Provided records:
"""

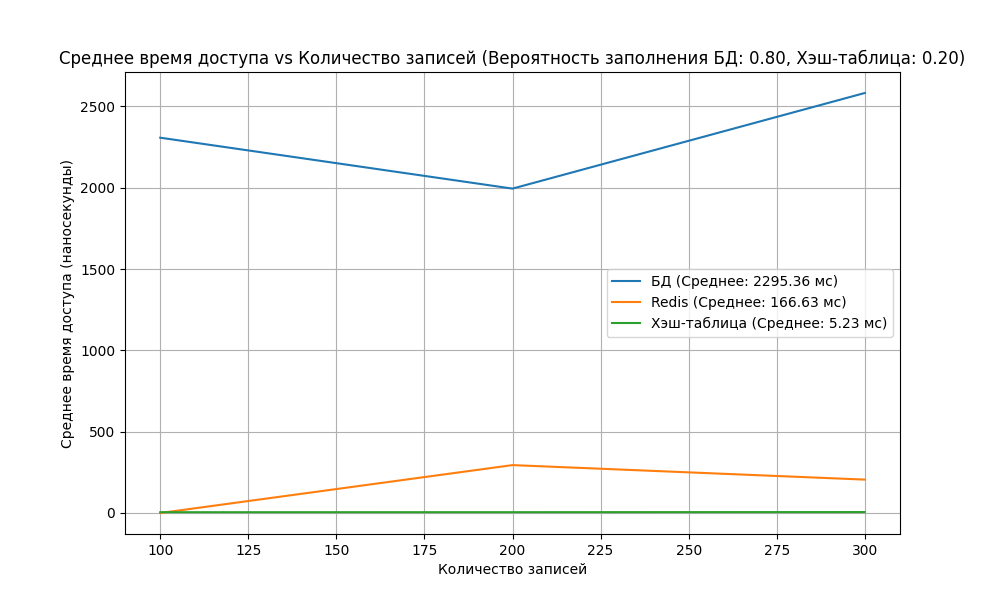
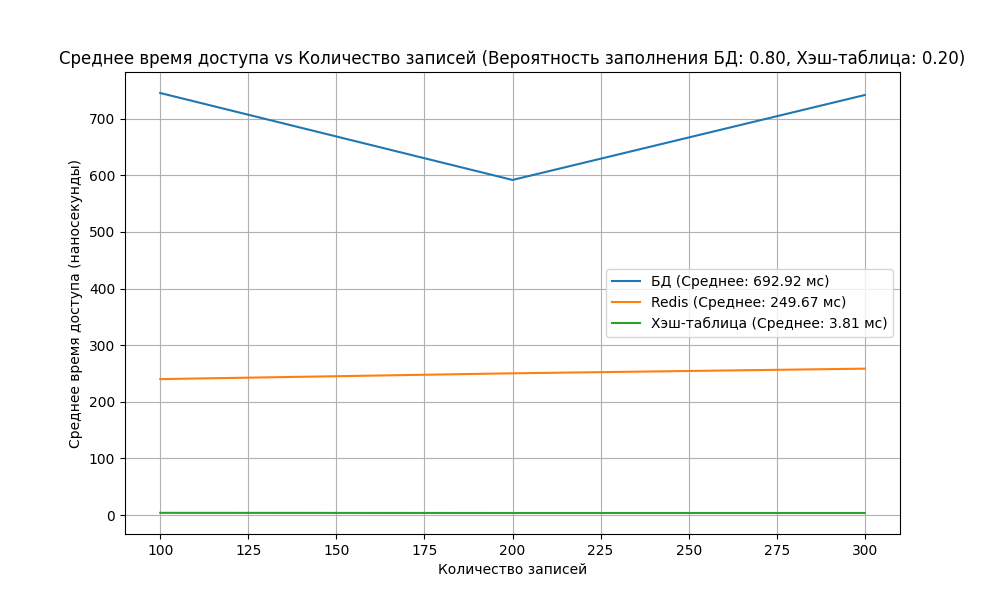
update key-value pair limit

diff --git a/main.py b/main.py
@@ -2,11 +2,9 @@ import os
 import time
 from random import uniform
 from sys import getsizeof
-
 from dotenv import load_dotenv
 from statistics import mean
 import matplotlib.pyplot as plt
-
 from DataStructures import PostgreSQL, Redis
 from common import get_random_data
 
@@ -19,18 +17,16 @@ env = {
     'POSTGRES_DB': os.getenv('POSTGRES_DB'),
     'POSTGRES_HOST': os.getenv('POSTGRES_HOST'),
     'POSTGRES_PORT': os.getenv('POSTGRES_PORT'),
-
     'REDIS_HOST': os.getenv('REDIS_HOST'),
     'REDIS_PORT': os.getenv('REDIS_PORT'),
 }
 
-# Создание объекта подключения в БД
+# Создание объекта подключения к БД
 postgres_conn = PostgreSQL(dbname=env.get('POSTGRES_DB'),
                            user=env.get('POSTGRES_USER'),
                            password=env.get('POSTGRES_PASSWORD'),
                            host=env.get('POSTGRES_HOST'),
-                           port=env.get('POSTGRES_PORT')
-                           )
+                           port=env.get('POSTGRES_PORT'))
 # Создание объекта подключения к Redis
 redis_conn = Redis(host=env.get('REDIS_HOST'),
                    port=env.get('REDIS_PORT'),
@@ -46,7 +42,7 @@ postgres_conn.create_table()
 # Подключение к Redis
 redis_conn.connect()
 
-# Переменные для хранения средних замеров времени
+# Переменные для хранения замеров времени
 avg_db_search_time = {}
 avg_redis_search_time = {}
 avg_ht_search_time = {}
@@ -62,139 +58,106 @@ redis_misses = {}
 ht_misses = {}
 
 # Всего записей занести в структуры
-records_number = [100, 200, 300]
+records_number = [100, 250, 500, 1000, 5000]
 filling_probabilities = [0.5, 0.6, 0.7, 0.8, 0.9]
 
 # Инициализация списков для хранения данных для графиков
 probabilities = []
+
 db_search_times = {filling_probability: [] for filling_probability in filling_probabilities}
 redis_search_times = {filling_probability: [] for filling_probability in filling_probabilities}
 ht_search_times = {filling_probability: [] for filling_probability in filling_probabilities}
+
 db_misses_data = {filling_probability: [] for filling_probability in filling_probabilities}
 redis_misses_data = {filling_probability: [] for filling_probability in filling_probabilities}
 ht_misses_data = {filling_probability: [] for filling_probability in filling_probabilities}
 
-
 # Заполнение структур данных разными объемами и вероятностными распределениями
 for filling_probability in filling_probabilities:
-    # Append the filling probability to the probabilities list
     probabilities.append(filling_probability)
     for record_number in records_number:
-        # Rest of the code remains unchanged
-        # Инициализация временных списков
         db_time = []
         redis_time = []
         hash_table_time = []
 
-        # Инициализация списков для памяти
         db_memory = []
         redis_memory = []
         ht_memory = []
 
-        # Инициализация счетчиков промахов
         db_misses_counter = 0
         redis_misses_counter = 0
         ht_misses_counter = 0
 
         print(f'Заполнение структур. Количество элементов: {record_number}, Вероятность заполнения БД: {filling_probability}')
         for i in range(record_number):
-            random_data = get_random_data(record_number * 100)
-
+            random_data = get_random_data(record_number)
             key = random_data["key"]
             value = random_data["value"]
 
-            # Добавление записей в БД с вероятностью filling_probabilities
-            # и в хэш-таблицу с вероятностью (1 - filling_probabilities)
             if round(uniform(0, 1), 2) < filling_probability:
                 if not postgres_conn.get_data(key):
-                    start = time.monotonic()
                     postgres_conn.set_data(key, value)
-                    end = time.monotonic()
-                    db_time.append(end - start)
                     db_memory.append(getsizeof(value))
+                    if round(uniform(0, 1), 2) > filling_probability:
+                        if not redis_conn.get_data(key):
+                            redis_conn.set_data(key, value)
+                            redis_memory.append(getsizeof(value))
             else:
                 if key not in hash_table:
-                    start = time.monotonic()
                     hash_table.update({key: value})
-                    end = time.monotonic()
-                    hash_table_time.append(end - start)
                     ht_memory.append(getsizeof(value))
 
         print('Данные внесены. Поиск данных...')
-        # Поиск данных в заполненных структурах
         for i in range(record_number):
-            random_data = get_random_data(record_number * 100)
+            random_data = get_random_data(record_number)
             key = random_data["key"]
             value = random_data["value"]
 
-            # Поиск в хэш-таблице
             if key in hash_table:
                 start = time.monotonic()
                 value = hash_table.get(key)
                 end = time.monotonic()
-                hash_table_time.append(end - start)  # Обновление временного списка
+                hash_table_time.append(end - start)
             else:
-                ht_misses_counter += 1  # Увеличение счетчика промахов для хэш-таблицы
+                ht_misses_counter += 1
+                hash_table.update({key: value})
 
-            # Поиск в Redis, если не найдено -> поиск в БД, если не найдено -> запись данных в БД
             if not redis_conn.get_data(key):
-                redis_misses_counter += 1  # Увеличение счетчика промахов для Redis
-                if postgres_conn.get_data(key):
-                    start = time.monotonic()
-                    db_data = postgres_conn.get_data(key)
+                redis_misses_counter += 1
+                start = time.monotonic()
+                db_data = postgres_conn.get_data(key)
+                if db_data:
                     end = time.monotonic()
                     db_time.append(end - start)
                     db_memory.append(getsizeof(db_data['value']))
                     redis_conn.set_data(db_data['key'], db_data['value'])
                 else:
-                    db_misses_counter += 1  # Увеличение счетчика промахов для БД
-                    start = time.monotonic()
+                    db_misses_counter += 1
                     postgres_conn.set_data(key, value)
-                    end = time.monotonic()
-                    db_time.append(end - start)
                     db_memory.append(getsizeof(value))
                     redis_conn.set_data(key, value)
-            else:  # Добавление времени доступа для Redis
+            else:
                 start = time.monotonic()
                 data = redis_conn.get_data(key)
                 end = time.monotonic()
                 redis_time.append(end - start)
                 redis_memory.append(getsizeof(data))
 
-        # Расчет средних значений времени
         avg_db_search_time = mean(db_time) if db_time else 0
         avg_redis_search_time = mean(redis_time) if redis_time else 0
-        avg_ht_search_time = mean(hash_table_time)
+        avg_ht_search_time = mean(hash_table_time) if redis_time else 0
 
-        # Добавление значений в соответствующие списки
         db_search_times[filling_probability].append(avg_db_search_time)
         redis_search_times[filling_probability].append(avg_redis_search_time)
         ht_search_times[filling_probability].append(avg_ht_search_time)
 
-        # Замеры памяти
         db_memory_usage[(record_number, filling_probability)] = sum(db_memory)
         redis_memory_usage[(record_number, filling_probability)] = sum(redis_memory)
         ht_memory_usage[(record_number, filling_probability)] = sum(ht_memory)
 
-        # Сохранение количества промахов
         db_misses_data[filling_probability].append(db_misses_counter)
         redis_misses_data[filling_probability].append(redis_misses_counter)
         ht_misses_data[filling_probability].append(ht_misses_counter)
-
-        # Вывод результатов
-        # print(f'\nРезультаты при вероятности добавления новой записи в БД: {filling_probability}')
-        # print(f'Среднее время поиска в БД: {avg_db_search_time:.10f} сек')
-        # print(f'Среднее время поиска в Redis: {avg_redis_search_time:.10f} сек')
-        # print(f'Среднее время поиска в хэш-таблице: {avg_ht_search_time:.10f} сек')
-        # print(f'Время поиска а текущей итерации: {hash_table_time} сек')
-        # print(f'Средние значения времени поиска на разных итерациях: {ht_search_times} сек')
-        #
-        # print(f'Объем памяти БД: {db_memory_usage[(record_number, filling_probability)]} байт')
-        # print(f'Объем памяти Redis: {redis_memory_usage[(record_number, filling_probability)]} байт')
-        # print(f'Объем памяти хэш-таблицы: {ht_memory_usage[(record_number, filling_probability)]} байт')
-        # print(f'Количество промахов в БД: {db_misses_counter}')
-        # print(f'Количество промахов в Redis: {redis_misses_counter}')
-        # print(f'Количество промахов в хэш-таблице: {ht_misses_counter}\n')
 
         print('\nОчистка данных...')
         hash_table.clear()
@@ -202,31 +165,26 @@ for filling_probability in filling_probabilities:
         redis_conn.clear_data()
         print('Все данные удалены\n')
 
-# Закрытие соединения с БД
 postgres_conn.close()
 redis_conn.close()
-
-# Сохранение графиков в файлы
 
 # Графики для времени доступа
 for filling_probability in filling_probabilities:
     plt.figure(figsize=(10, 6))
     x = records_number
 
-    # Получаем средние значения времени поиска для каждой структуры данных
     avg_db_search_time = mean(db_search_times[filling_probability])
     avg_redis_search_time = mean(redis_search_times[filling_probability])
     avg_ht_search_time = mean(ht_search_times[filling_probability])
 
     plt.plot(x, [t * 1e6 for t in db_search_times[filling_probability]],
-             label=f'БД (Среднее: {avg_db_search_time * 1e6:.2f} мс)')  # Перевод в наносекунды
+             label=f'БД (Среднее: {avg_db_search_time * 1e6:.2f} мс)')
     plt.plot(x, [t * 1e6 for t in redis_search_times[filling_probability]],
-             label=f'Redis (Среднее: {avg_redis_search_time * 1e6:.2f} мс)')  # Перевод в наносекунды
+             label=f'Redis (Среднее: {avg_redis_search_time * 1e6:.2f} мс)')
     plt.plot(x, [t * 1e6 for t in ht_search_times[filling_probability]],
-             label=f'Хэш-таблица (Среднее: {avg_ht_search_time * 1e6:.2f} мс)')  # Перевод в наносекунды
+             label=f'Хэш-таблица (Среднее: {avg_ht_search_time * 1e6:.2f} мс)')
 
-    plt.title(
-        f'Среднее время доступа vs Количество записей (Вероятность заполнения БД: {f"{filling_probability:.2f}"}, Хэш-таблица: {f"{1 - filling_probability:.2f}"})')
+    plt.title(f'Среднее время доступа vs Количество записей (Вероятность заполнения БД: {f"{filling_probability:.2f}"}, Хэш-таблица: {f"{1 - filling_probability:.2f}"})')
     plt.xlabel('Количество записей')
     plt.ylabel('Среднее время доступа (наносекунды)')
     plt.legend()
@@ -239,21 +197,14 @@ for filling_probability in filling_probabilities:
     plt.figure(figsize=(10, 6))
     x = records_number
 
-    # Получаем средние значения количества промахов для каждой структуры данных
-    avg_db_misses = mean(db_misses_data[filling_probability])
-    avg_redis_misses = mean(redis_misses_data[filling_probability])
-    avg_ht_misses = mean(ht_misses_data[filling_probability])
+    plt.plot(x, db_misses_data[filling_probability], label='Промахи БД')
+    plt.plot(x, redis_misses_data[filling_probability], label='Промахи Redis')
+    plt.plot(x, ht_misses_data[filling_probability], label='Промахи хэш-таблицы')
 
-    # Построение графиков для каждой структуры данных
-    plt.plot(x, db_misses_data[filling_probability], label=f'БД (Среднее: {avg_db_misses:.2f})')
-    plt.plot(x, redis_misses_data[filling_probability], label=f'Redis (Среднее: {avg_redis_misses:.2f})')
-    plt.plot(x, ht_misses_data[filling_probability], label=f'Хэш-таблица (Среднее: {avg_ht_misses:.2f})')
-
-    plt.title(f'Количество промахов vs Количество записей (Вероятность заполнения БД: {f"{filling_probability:.2f}"})')
+    plt.title(f'Количество промахов vs Количество записей (Вероятность заполнения БД: {f"{filling_probability:.2f}"}, Хэш-таблица: {f"{1 - filling_probability:.2f}"})')
     plt.xlabel('Количество записей')
     plt.ylabel('Количество промахов')
     plt.legend()
     plt.grid(True)
     plt.savefig(f'app_results/промахи_vs_количество_записей_заполнение_{f"{filling_probability:.2f}"}.png')
     plt.close()
-

diff --git a/common.py b/common.py
@@ -3,7 +3,7 @@ import random
 
 def get_random_data(limit):
     key = random.randint(0, limit)
-    value = random.randint(0, limit)
+    value = random.randint(0, limit * 100)
 
     return {'key': key,
             'value': value}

"""

Problem requirements: Reproduce exactly the entries from their first line through the line containing "# Создание объекта подключения к Redis", including both, and omit any pictures.

Answer for the task:
update key-value pair limit

diff --git a/main.py b/main.py
@@ -2,11 +2,9 @@ import os
 import time
 from random import uniform
 from sys import getsizeof
-
 from dotenv import load_dotenv
 from statistics import mean
 import matplotlib.pyplot as plt
-
 from DataStructures import PostgreSQL, Redis
 from common import get_random_data
 
@@ -19,18 +17,16 @@ env = {
     'POSTGRES_DB': os.getenv('POSTGRES_DB'),
     'POSTGRES_HOST': os.getenv('POSTGRES_HOST'),
     'POSTGRES_PORT': os.getenv('POSTGRES_PORT'),
-
     'REDIS_HOST': os.getenv('REDIS_HOST'),
     'REDIS_PORT': os.getenv('REDIS_PORT'),
 }
 
-# Создание объекта подключения в БД
+# Создание объекта подключения к БД
 postgres_conn = PostgreSQL(dbname=env.get('POSTGRES_DB'),
                            user=env.get('POSTGRES_USER'),
                            password=env.get('POSTGRES_PASSWORD'),
                            host=env.get('POSTGRES_HOST'),
-                           port=env.get('POSTGRES_PORT')
-                           )
+                           port=env.get('POSTGRES_PORT'))
 # Создание объекта подключения к Redis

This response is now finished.